Daniel Handler, best known for A Series of Unfortunate Events and his accordion work with Stephin Merritt and The Magnetic Fields, reads a chapter from his novel Adverbs, which made Dave Eggers describe Handler as "something like an American Nabakov". An excerpt from another chapter, Immediately, is available courtesy of the New York Times. Handler's first adult novel, the nightmarishly satirical The Basic Eight (think the movie Heathers with a less reliable a narrator), is also well worth a read (excerpt from Google Books).
"...for the next tour, I’ll either be calm and collected or nervous with a dangerously out-of-control boner."
In 1977-1978, a public access TV show called Public Access Poetry featured leading poets from across the country (Ted Berrigan, Ron Padgett, Eileen Myles, John Yau, Brad Gooch, just to name a few). [more inside]
Poetry at Tech, a poetry program at Tech University in Georgia, presents readings (on YT) by a number of fine contemporary poets. Some of my favourites: Thomas Lux (pt. 1, 2, 3), David Kirby (pt. 1, 2, 3, 4, 5), Tony Hoagland (pt. 1, 2, 3) and Illya Kaminsky. Complete list of videos so far.

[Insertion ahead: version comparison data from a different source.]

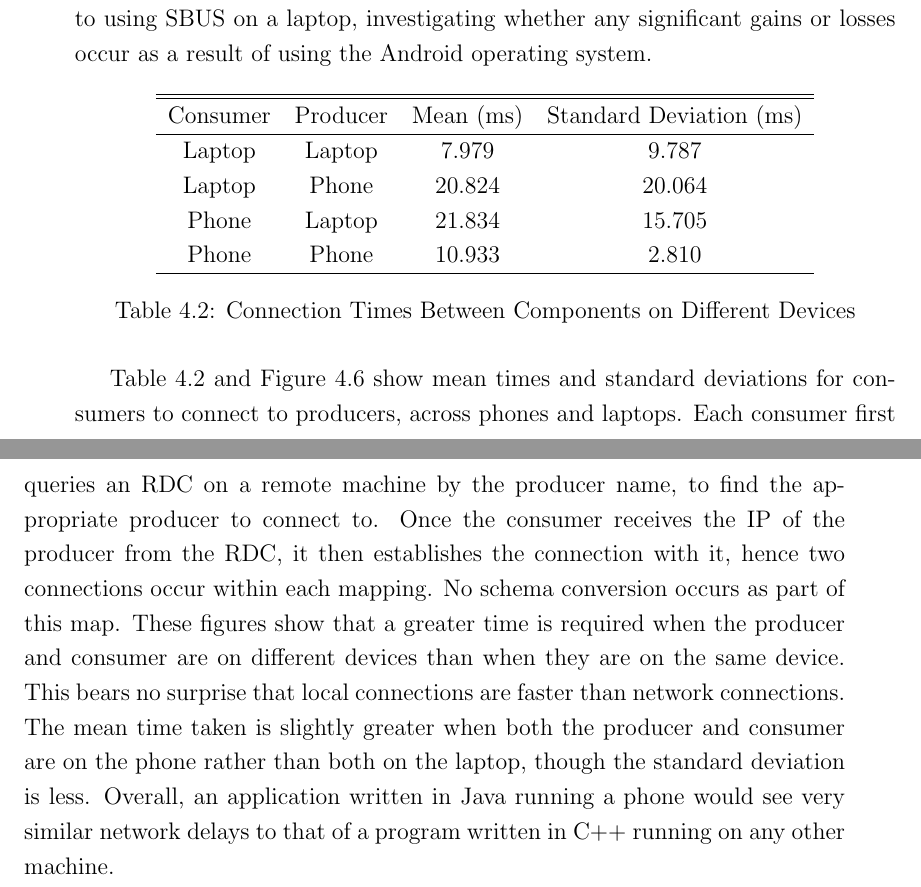
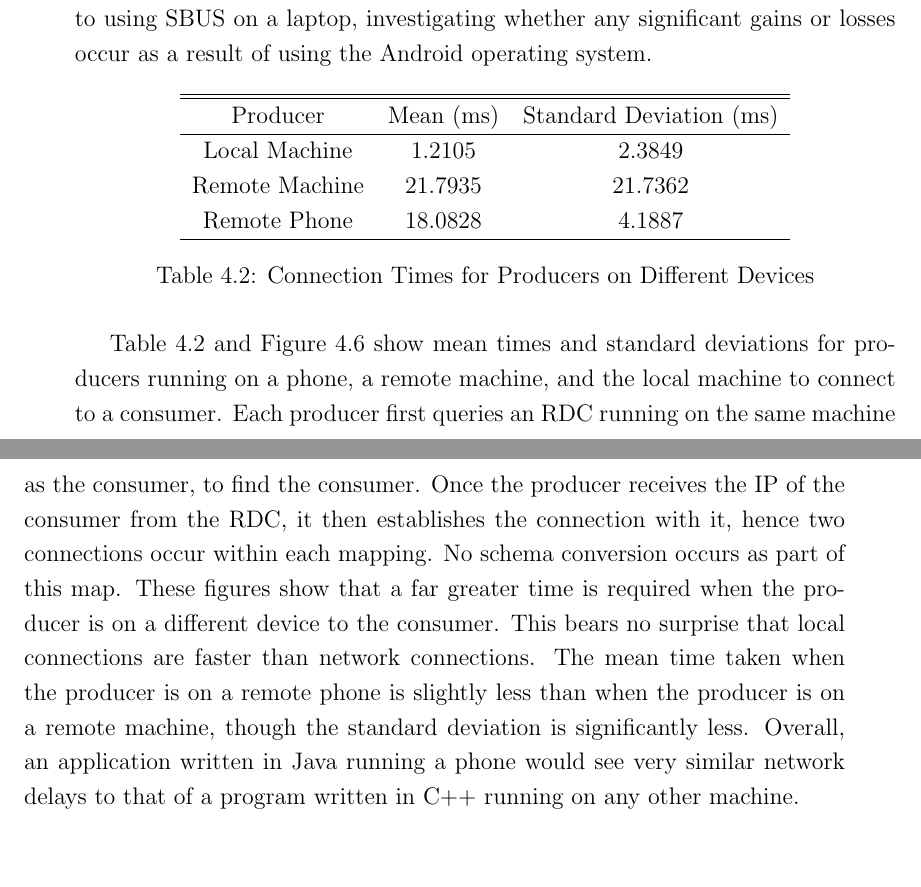
Before and after one commit to tomcsmith1990/sbus-android, a LaTeX thesis (SBUS-Android/diss/diss.tex): two parts of pages 47 and 48 of 65, joined at a grey line, cut so that both start at the same text, the shorter picture padded with empty space. Compiled offline with pdfLaTeX.

Commit message:
Diss: write about different test

```diff
--- a/SBUS-Android/diss/diss.tex
+++ b/SBUS-Android/diss/diss.tex
@@ -19,7 +19,7 @@
 % Automatic Data Stream Configuration in Mobile Environments
 % Automatic Contextual Reconfiguration in Mobile Applications
 
-\newcommand{\wordcount}{11554}
+\newcommand{\wordcount}{11546}
 
 % create extra algorithm commands
 \algnewcommand\algorithmiccontinue{\textbf{continue}}
@@ -1326,20 +1326,20 @@ This section evaluates the performance of using SBUS on a phone in comparison to
 \begin{table}[h]
 \centering
 
-\begin{tabular}{c c c c}
+\begin{tabular}{c c c}
 \hline\hline
 
-Consumer & Producer & Mean (ms) & Standard Deviation (ms) \\
+Producer & Mean (ms) & Standard Deviation (ms) \\
 \hline
 
-Laptop	&	Laptop	& 7.979 	& 9.787 \\
-Laptop	&	Phone	& 20.824 	& 20.064 \\
-Phone	&	Laptop	& 21.834	& 15.705 \\
-Phone	& 	Phone	& 10.933	& 2.810 \\
+Local Machine	&	1.2105	&	2.3849 \\
+Remote Machine	&	21.7935	&	21.7362 \\
+Remote Phone	&	18.0828	&	4.1887 \\
+
 \hline
 \end{tabular}
 
-\caption{Connection Times Between Components on Different Devices}
+\caption{Connection Times for Producers on Different Devices}
 \label{tab:map_times}
 \end{table}
 
@@ -1351,13 +1351,13 @@ Phone	& 	Phone	& 10.933	& 2.810 \\
 \label{fig:map_times}
 \end{figure}
 
-Table \ref{tab:map_times} and Figure \ref{fig:map_times} show mean times and standard deviations for consumers to connect to producers, across phones and laptops.
-Each consumer first queries an RDC on a remote machine by the producer name, to find the appropriate producer to connect to.
-Once the consumer receives the IP of the producer from the RDC, it then establishes the connection with it, hence two connections occur within each mapping.
+Table \ref{tab:map_times} and Figure \ref{fig:map_times} show mean times and standard deviations for producers running on a phone, a remote machine, and the local machine to connect to a consumer.
+Each producer first queries an RDC running on the same machine as the consumer, to find the consumer.
+Once the producer receives the IP of the consumer from the RDC, it then establishes the connection with it, hence two connections occur within each mapping.
 No schema conversion occurs as part of this map.
-These figures show that a greater time is required when the producer and consumer are on different devices than when they are on the same device.
+These figures show that a far greater time is required when the producer is on a different device to the consumer.
 This bears no surprise that local connections are faster than network connections.
-The mean time taken is slightly greater when both the producer and consumer are on the phone rather than both on the laptop, though the standard deviation is less.
+The mean time taken when the producer is on a remote phone is slightly less than when the producer is on a remote machine, though the standard deviation is significantly less.
 Overall, an application written in Java running a phone would see very similar network delays to that of a program written in C++ running on any other machine.
 
 % figure showing jni times
```
Also changed, not shown: SBUS-Android/diss/figs/map.eps, SBUS-Android/diss/diss.tex (2 more changed lines), 1 other file.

Everything you ever wanted to read about left-wing political theory but were afraid to look up. [more inside]
Neil Gaiman's latest work, The Graveyard Book, is a kind of undead Jungle Book, with a man-child being raised by various ghosts and ghouls rather than animals. He's been the whole thing a chapter at a time on each stop of his American promotional tour, and posting the videos online (and blogging about it of course), which means that with tonights reading the entire thing will be available online.
22 basic suggested readings on the Middle East from history professor and informed commenter on Middle Eastern affairs Juan Cole.
Italo Calvino's Invisible Cities is so called because it asserts that what makes up a city is not so much its physical structure but the impression it imparts upon its visitors, the way its inhabitants move within, something unseen that hums between the cracks. This, however, has in no way dissuaded people from attempting to give form to his works. One such example is the Hotel Tressants, a building in Menorca, Spain containing 8 rooms named after and inspired by various cities from the novel. Meanwhile, artists offer illustrations1,2,3, installations 1,2,3,4,5, music1,2,3,4,5,6 and dance, hypertexts1,2, computer programs and animations, even View-Master slides, while intellectuals offer readings and commentary1,2, lectures1,2, and critical texts1,2,3 sparked by the man and his writings. It has been dubbed "The Calvino Effect". Do you know of any more?
Required Reading from the President's Council on Bioethics. Each of the readings that follow - which include poetry, short stories and more - is accompanied by a brief introduction and questions about the bioethical implications of the work. The new booklist includes James Watson, Tolstoy, Shakespeare and Ovid. Via the WSJ.
J.T. LeRoy: The Next Lit-Crit It Boy? A report from the trendy and bespectacled world of hipster-lit book-readings and its newest star, the mercurial J.T. LeRoy. From the article: "LeRoy is the mirror image of the New York hipster’s aspiration: the lost soul done good, when so many in the audience, in pricey vintage t-shirts, seemed to want nothing more than to shed the trappings of middle-class life. More than a few in the audience spoke of him with a sort of rapt awe usually accorded NBA stars and minor deities." For more info on LeRoy, check out the author's official website.